About this exercise: Look through the entries below and count the lines that contain "passwordController". Reply with that number only.

═══ Entries supplied ═══

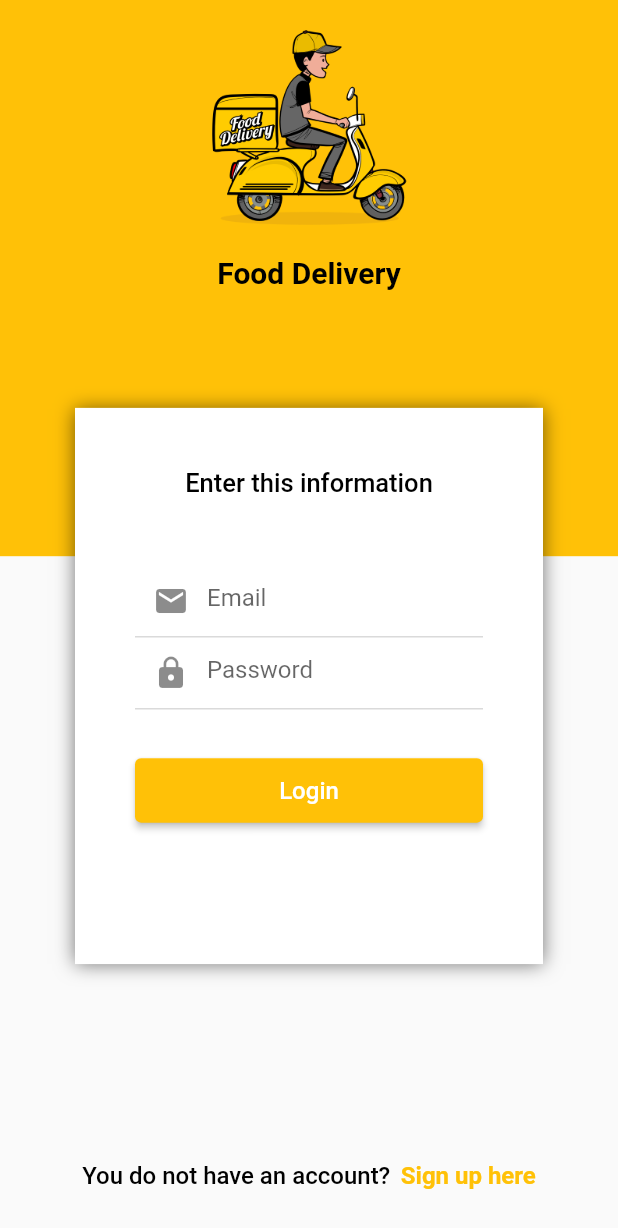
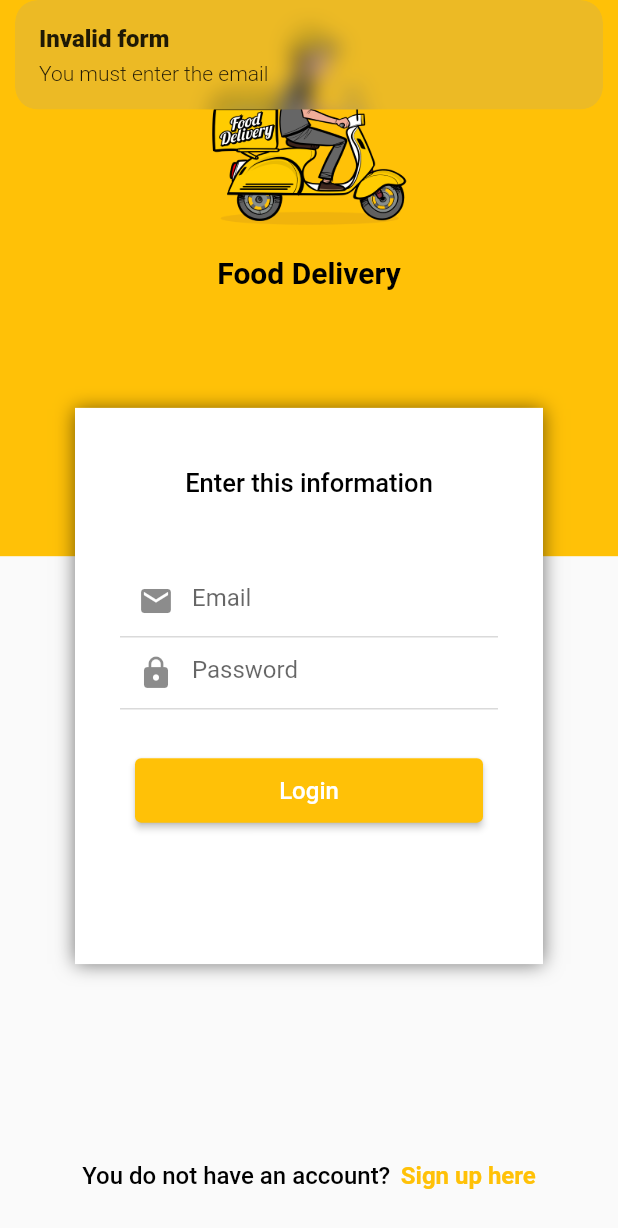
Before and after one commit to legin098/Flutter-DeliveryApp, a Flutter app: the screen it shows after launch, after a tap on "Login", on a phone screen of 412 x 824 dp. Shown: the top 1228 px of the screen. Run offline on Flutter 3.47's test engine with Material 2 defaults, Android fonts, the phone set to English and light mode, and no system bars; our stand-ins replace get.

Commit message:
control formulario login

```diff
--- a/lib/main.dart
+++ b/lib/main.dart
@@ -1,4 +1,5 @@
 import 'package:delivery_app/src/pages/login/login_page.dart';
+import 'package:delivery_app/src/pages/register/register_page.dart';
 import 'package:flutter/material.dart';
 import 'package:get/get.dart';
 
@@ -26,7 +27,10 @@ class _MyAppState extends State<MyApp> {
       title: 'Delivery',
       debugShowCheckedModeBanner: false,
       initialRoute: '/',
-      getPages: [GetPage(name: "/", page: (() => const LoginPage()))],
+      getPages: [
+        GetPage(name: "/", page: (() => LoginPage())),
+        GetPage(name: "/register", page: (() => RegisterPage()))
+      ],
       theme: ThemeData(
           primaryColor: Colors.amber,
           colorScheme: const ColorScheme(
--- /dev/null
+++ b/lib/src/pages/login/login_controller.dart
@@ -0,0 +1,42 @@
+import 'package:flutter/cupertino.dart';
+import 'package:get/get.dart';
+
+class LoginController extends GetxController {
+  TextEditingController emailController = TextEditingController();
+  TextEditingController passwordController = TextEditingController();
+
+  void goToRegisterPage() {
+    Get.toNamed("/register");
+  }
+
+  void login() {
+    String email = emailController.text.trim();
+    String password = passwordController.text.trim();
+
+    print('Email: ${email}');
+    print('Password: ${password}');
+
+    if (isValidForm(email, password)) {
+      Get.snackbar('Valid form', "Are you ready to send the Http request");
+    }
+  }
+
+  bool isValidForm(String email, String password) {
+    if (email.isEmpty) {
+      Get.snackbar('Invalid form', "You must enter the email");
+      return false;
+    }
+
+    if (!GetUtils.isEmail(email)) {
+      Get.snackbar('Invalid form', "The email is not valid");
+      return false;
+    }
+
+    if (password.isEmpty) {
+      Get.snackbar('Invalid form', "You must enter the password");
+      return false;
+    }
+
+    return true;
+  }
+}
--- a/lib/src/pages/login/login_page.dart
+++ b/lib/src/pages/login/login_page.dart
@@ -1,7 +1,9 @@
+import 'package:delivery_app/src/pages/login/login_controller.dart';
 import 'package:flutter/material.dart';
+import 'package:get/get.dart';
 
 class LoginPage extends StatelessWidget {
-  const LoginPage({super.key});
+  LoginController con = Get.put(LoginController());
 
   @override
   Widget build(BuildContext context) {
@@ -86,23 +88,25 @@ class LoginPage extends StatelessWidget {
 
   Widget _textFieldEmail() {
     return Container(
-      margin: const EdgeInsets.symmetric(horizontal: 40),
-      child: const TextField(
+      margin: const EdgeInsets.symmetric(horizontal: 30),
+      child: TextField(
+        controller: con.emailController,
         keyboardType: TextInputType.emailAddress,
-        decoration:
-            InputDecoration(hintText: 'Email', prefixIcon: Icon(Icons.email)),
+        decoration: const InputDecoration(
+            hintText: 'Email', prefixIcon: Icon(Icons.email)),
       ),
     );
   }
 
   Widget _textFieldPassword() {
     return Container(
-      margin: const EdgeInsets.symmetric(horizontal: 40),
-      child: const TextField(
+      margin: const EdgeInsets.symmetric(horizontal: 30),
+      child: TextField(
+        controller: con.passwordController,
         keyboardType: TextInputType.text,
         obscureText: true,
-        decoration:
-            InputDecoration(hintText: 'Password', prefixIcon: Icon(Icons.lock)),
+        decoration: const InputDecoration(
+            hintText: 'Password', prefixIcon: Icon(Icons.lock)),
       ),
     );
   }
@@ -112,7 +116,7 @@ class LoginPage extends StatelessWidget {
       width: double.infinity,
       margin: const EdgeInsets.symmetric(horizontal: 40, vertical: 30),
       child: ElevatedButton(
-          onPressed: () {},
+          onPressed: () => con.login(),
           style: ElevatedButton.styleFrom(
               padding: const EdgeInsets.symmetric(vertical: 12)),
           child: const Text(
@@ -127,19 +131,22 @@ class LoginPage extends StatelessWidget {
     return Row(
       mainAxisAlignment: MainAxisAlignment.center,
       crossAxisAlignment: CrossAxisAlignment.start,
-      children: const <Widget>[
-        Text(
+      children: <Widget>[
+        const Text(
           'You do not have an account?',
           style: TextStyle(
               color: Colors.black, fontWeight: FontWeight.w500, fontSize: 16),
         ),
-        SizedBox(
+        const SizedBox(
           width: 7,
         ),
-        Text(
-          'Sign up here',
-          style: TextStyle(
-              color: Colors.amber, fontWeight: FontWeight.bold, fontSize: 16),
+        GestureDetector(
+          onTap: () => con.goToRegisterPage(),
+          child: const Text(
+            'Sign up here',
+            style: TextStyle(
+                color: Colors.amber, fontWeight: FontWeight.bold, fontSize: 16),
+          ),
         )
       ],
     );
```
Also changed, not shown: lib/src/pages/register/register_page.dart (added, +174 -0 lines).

═══

Response area: 3